Source information:
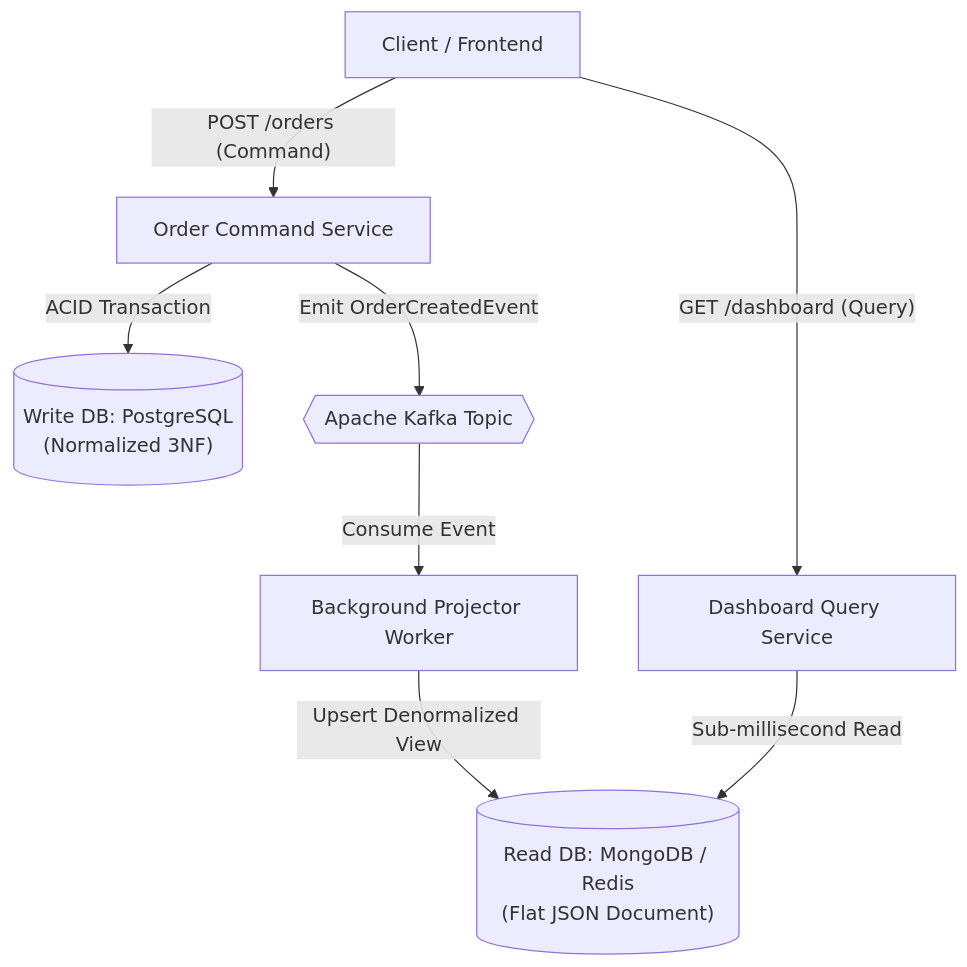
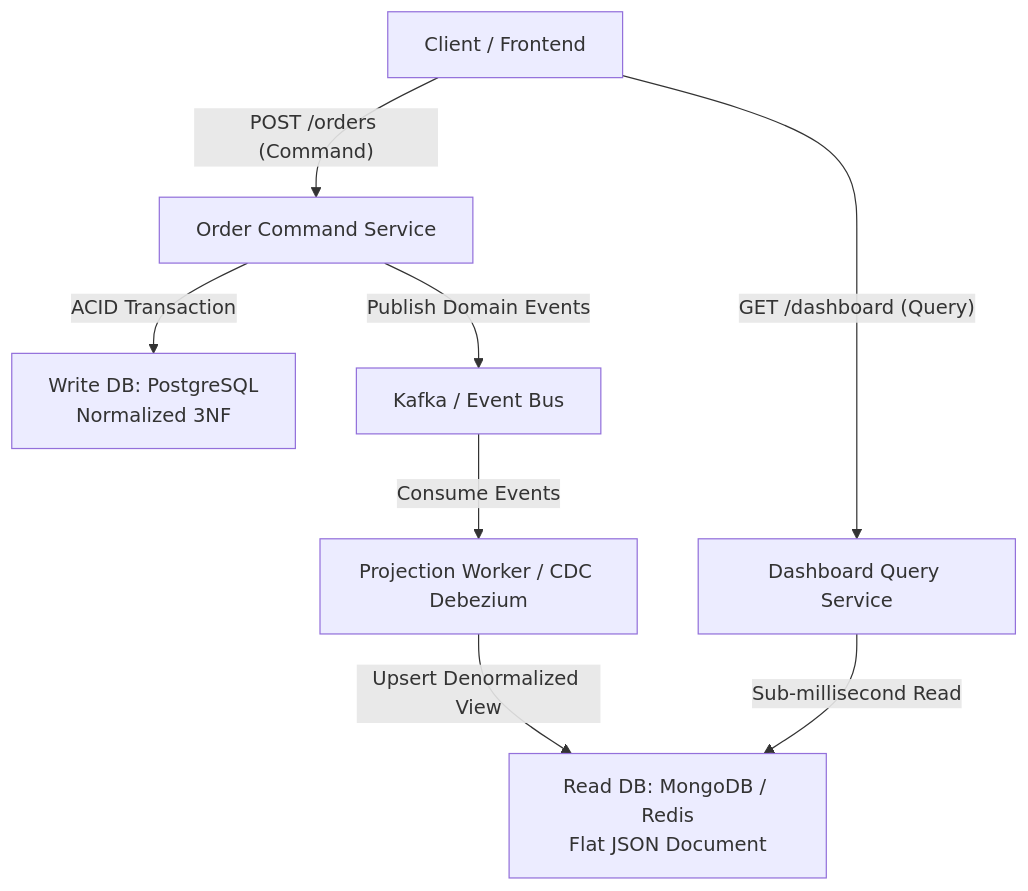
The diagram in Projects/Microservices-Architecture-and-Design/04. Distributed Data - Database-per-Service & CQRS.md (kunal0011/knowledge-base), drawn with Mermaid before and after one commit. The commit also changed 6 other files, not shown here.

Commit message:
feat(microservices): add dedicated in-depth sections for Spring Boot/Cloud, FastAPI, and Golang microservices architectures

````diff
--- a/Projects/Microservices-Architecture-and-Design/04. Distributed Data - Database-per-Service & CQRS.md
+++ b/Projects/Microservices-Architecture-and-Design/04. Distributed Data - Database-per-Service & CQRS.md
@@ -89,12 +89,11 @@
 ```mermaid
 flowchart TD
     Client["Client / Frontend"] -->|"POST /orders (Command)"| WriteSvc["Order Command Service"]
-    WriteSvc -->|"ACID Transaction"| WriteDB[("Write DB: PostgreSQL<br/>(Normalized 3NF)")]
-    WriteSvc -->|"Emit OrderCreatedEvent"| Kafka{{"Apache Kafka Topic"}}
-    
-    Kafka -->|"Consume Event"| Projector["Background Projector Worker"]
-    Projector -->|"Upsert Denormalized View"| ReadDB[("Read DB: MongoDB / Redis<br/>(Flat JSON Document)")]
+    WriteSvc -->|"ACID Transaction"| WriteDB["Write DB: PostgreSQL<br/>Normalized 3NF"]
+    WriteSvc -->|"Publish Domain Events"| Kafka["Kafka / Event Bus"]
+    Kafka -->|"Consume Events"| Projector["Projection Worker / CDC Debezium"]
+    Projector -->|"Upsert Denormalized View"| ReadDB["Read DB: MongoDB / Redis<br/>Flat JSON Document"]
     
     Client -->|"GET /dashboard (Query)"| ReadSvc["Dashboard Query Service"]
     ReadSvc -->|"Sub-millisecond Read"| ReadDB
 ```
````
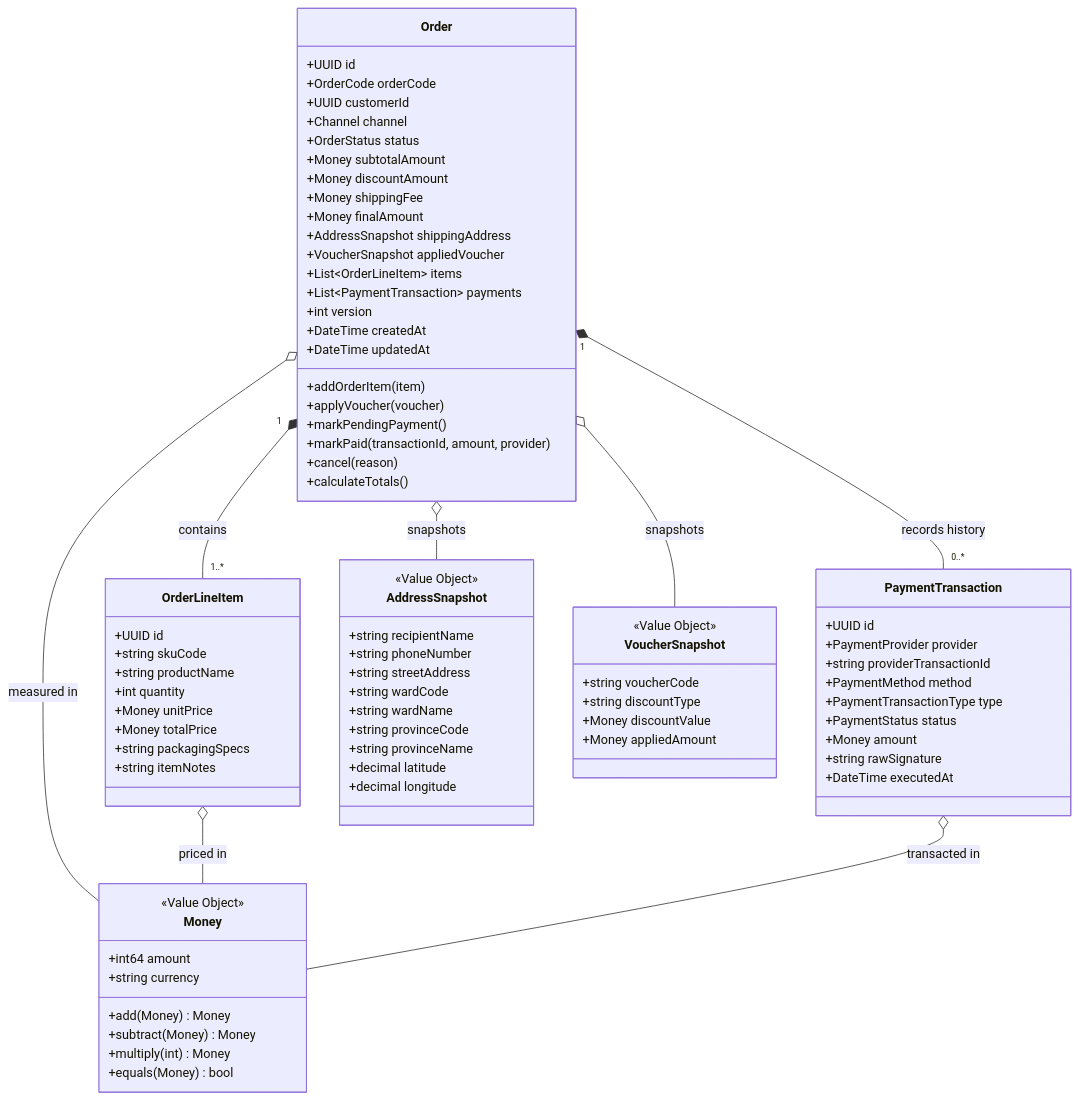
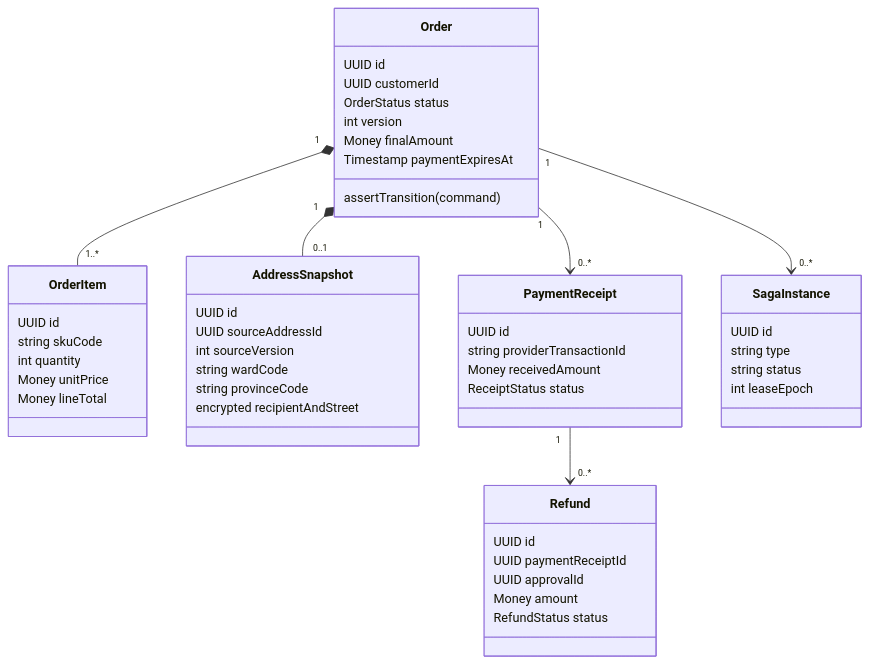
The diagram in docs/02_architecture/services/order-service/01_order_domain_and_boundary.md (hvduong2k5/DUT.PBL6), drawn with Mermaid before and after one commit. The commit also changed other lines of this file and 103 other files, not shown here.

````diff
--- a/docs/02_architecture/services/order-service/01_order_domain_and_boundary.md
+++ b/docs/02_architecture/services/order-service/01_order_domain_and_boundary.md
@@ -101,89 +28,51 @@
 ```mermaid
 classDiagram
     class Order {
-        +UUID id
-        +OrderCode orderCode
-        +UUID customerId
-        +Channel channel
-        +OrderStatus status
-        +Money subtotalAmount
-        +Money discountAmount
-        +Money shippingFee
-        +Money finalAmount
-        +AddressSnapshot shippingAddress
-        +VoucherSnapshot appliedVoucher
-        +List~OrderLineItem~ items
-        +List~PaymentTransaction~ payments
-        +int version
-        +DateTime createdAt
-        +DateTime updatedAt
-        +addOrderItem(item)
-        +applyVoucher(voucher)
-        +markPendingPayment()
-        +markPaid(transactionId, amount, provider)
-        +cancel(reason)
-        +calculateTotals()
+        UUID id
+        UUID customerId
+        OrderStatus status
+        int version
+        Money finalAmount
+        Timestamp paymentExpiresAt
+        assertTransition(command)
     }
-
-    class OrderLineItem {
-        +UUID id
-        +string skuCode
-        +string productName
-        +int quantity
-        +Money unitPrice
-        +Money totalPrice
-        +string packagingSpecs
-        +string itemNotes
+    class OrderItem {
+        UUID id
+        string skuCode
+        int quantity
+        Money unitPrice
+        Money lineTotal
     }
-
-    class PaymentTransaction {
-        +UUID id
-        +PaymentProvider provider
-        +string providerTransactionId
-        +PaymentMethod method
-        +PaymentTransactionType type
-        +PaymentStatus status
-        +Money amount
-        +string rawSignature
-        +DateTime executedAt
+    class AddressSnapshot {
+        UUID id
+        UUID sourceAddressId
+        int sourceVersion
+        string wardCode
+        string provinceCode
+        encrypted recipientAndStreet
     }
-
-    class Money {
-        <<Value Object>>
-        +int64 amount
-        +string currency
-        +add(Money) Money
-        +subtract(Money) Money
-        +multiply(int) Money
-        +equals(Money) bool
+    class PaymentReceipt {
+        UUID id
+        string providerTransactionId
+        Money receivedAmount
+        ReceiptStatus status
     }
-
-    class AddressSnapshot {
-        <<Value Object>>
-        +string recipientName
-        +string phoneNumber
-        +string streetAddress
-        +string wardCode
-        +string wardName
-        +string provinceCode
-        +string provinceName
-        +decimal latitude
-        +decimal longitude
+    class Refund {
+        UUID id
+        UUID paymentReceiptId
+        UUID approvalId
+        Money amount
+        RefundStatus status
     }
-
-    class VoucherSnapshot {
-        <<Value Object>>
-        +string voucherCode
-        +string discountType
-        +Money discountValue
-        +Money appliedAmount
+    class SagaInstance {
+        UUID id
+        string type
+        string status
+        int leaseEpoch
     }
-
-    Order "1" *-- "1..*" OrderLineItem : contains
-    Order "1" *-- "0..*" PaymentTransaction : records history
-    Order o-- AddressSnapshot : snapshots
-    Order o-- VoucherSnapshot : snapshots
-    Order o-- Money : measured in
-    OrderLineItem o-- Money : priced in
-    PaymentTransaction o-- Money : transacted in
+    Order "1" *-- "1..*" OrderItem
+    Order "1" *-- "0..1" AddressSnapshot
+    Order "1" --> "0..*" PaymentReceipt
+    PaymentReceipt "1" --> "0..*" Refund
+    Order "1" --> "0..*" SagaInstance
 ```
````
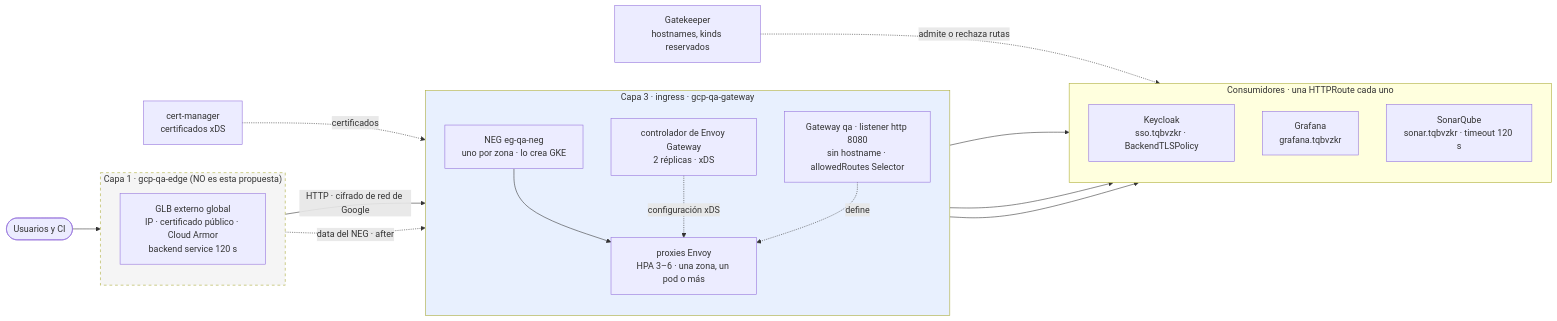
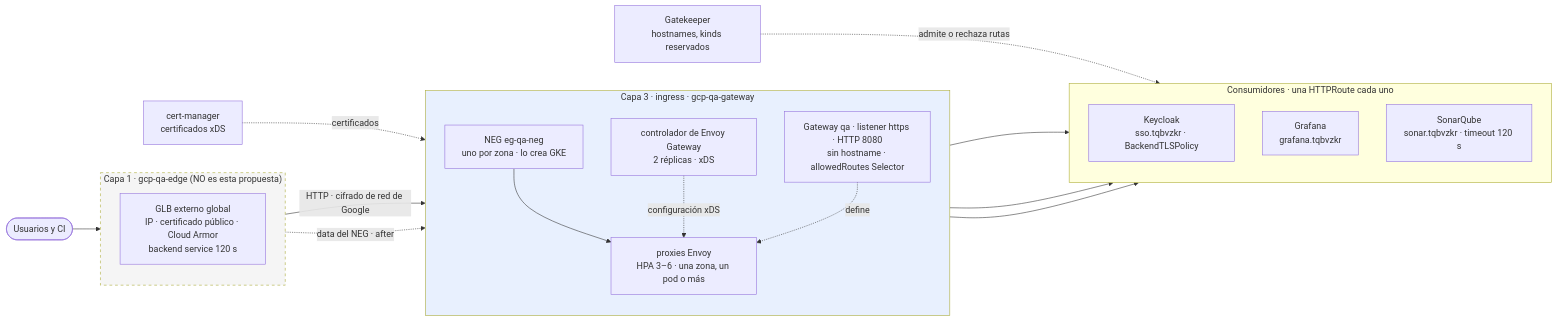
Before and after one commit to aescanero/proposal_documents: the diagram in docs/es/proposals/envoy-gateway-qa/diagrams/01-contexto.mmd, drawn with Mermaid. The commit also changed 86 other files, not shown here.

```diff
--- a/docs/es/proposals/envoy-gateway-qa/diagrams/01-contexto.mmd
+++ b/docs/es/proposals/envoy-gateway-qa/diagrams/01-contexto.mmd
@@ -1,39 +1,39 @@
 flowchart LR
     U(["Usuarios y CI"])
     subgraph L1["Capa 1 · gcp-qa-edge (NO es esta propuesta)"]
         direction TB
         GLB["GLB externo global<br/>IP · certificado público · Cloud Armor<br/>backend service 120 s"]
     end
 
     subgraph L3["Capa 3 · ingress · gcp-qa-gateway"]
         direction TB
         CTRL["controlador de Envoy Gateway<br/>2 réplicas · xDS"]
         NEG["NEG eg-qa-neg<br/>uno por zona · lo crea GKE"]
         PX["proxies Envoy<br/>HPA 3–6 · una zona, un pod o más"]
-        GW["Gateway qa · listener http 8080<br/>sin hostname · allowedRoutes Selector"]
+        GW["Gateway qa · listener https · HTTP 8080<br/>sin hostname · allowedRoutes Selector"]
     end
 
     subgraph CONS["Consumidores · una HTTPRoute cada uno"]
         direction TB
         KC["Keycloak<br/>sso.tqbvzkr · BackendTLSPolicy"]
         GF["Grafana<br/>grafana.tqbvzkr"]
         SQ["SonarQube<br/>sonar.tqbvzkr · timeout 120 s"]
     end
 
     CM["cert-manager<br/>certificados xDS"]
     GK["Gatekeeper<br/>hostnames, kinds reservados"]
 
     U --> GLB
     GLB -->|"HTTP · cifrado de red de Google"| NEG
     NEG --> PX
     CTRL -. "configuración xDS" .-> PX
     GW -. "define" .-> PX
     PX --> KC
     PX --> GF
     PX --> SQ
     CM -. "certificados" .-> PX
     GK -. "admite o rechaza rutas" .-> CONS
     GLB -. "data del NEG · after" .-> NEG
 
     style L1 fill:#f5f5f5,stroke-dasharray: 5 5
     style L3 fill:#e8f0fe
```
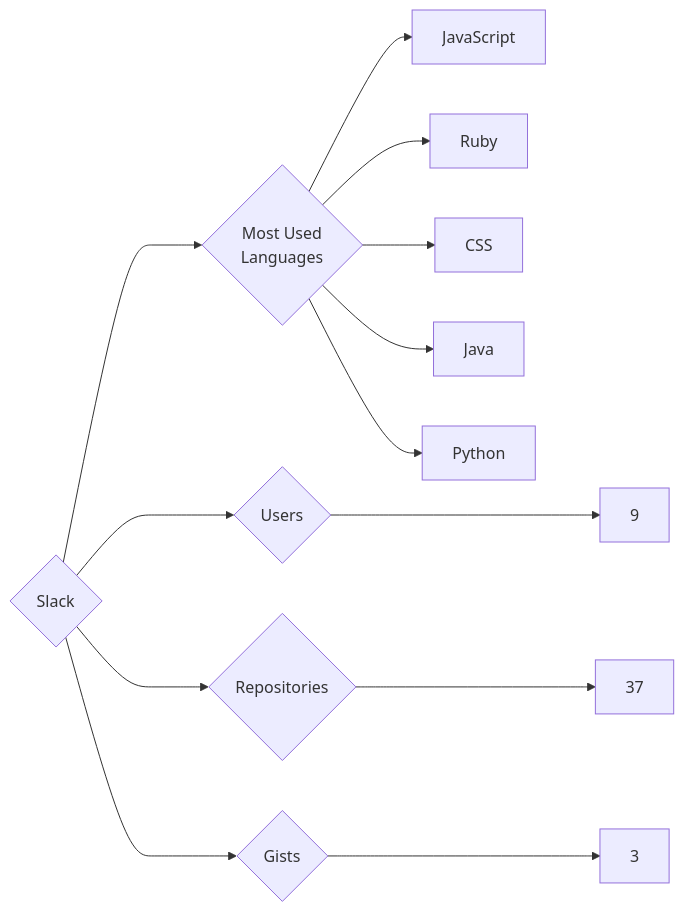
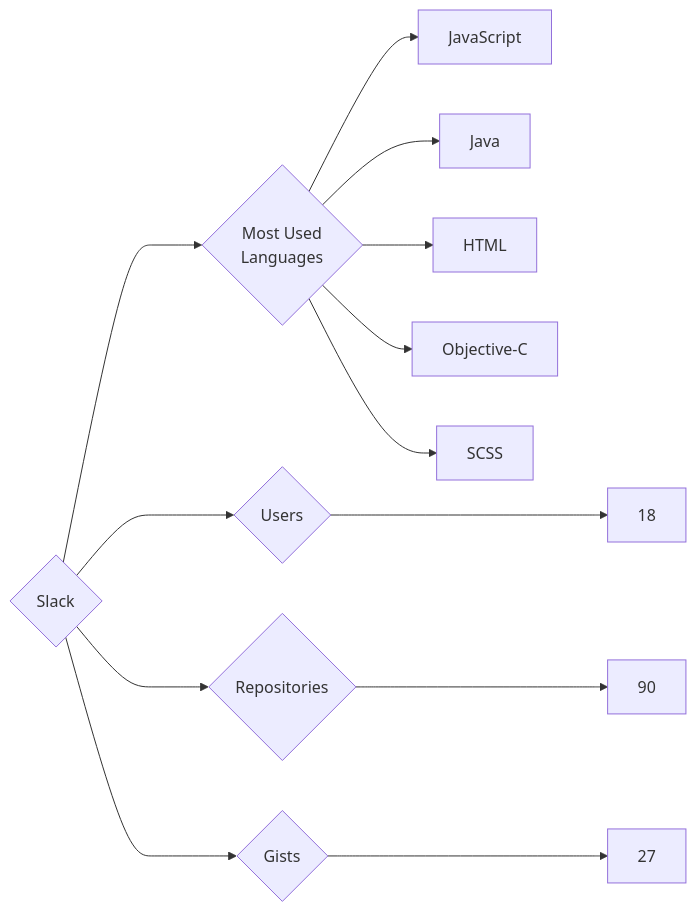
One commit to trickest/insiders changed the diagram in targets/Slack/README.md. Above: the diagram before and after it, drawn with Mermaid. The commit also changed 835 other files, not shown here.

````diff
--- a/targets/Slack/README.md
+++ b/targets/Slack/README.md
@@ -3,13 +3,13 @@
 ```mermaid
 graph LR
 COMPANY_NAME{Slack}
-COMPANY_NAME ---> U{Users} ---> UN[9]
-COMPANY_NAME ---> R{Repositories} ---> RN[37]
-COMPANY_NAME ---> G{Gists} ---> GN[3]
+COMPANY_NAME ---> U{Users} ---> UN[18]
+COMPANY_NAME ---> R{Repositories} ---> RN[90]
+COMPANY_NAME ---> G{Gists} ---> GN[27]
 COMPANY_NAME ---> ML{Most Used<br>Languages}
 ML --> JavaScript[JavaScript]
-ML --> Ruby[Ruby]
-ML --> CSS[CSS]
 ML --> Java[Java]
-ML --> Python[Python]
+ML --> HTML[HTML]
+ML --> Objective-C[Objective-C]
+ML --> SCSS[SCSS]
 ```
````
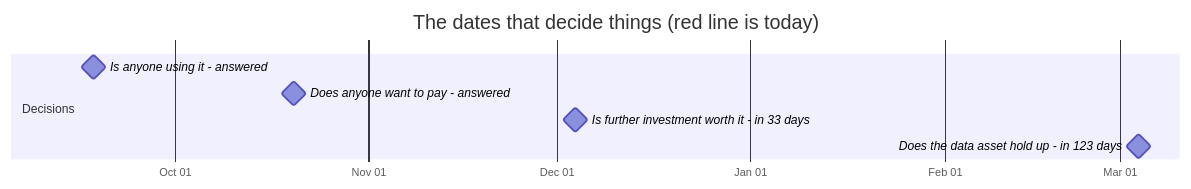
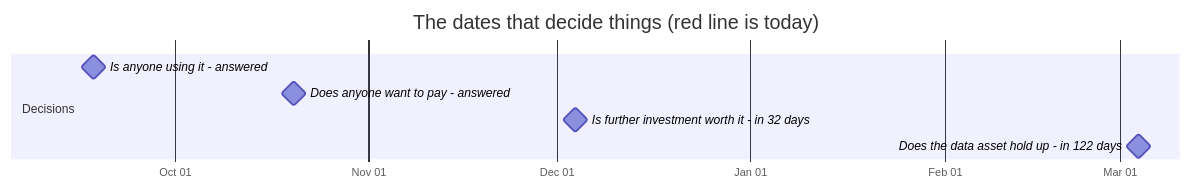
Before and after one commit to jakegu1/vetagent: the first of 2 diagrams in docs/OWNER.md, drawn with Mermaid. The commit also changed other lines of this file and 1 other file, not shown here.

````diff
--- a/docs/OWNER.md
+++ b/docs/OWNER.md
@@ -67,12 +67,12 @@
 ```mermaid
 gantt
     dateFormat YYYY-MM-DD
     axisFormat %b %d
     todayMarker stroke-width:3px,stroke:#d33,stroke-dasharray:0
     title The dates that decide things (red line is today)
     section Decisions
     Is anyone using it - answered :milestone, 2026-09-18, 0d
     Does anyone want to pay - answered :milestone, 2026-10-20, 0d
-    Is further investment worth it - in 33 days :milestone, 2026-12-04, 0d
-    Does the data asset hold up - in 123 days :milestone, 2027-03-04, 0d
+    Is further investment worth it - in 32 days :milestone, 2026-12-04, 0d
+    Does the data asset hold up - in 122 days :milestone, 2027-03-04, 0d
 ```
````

Your assignment:
Report every line of the data above that contains the string "status" by copying it in full.

Exercise output:
-        +OrderStatus status
+        OrderStatus status
-        +PaymentStatus status
+        ReceiptStatus status
+        RefundStatus status
+        string status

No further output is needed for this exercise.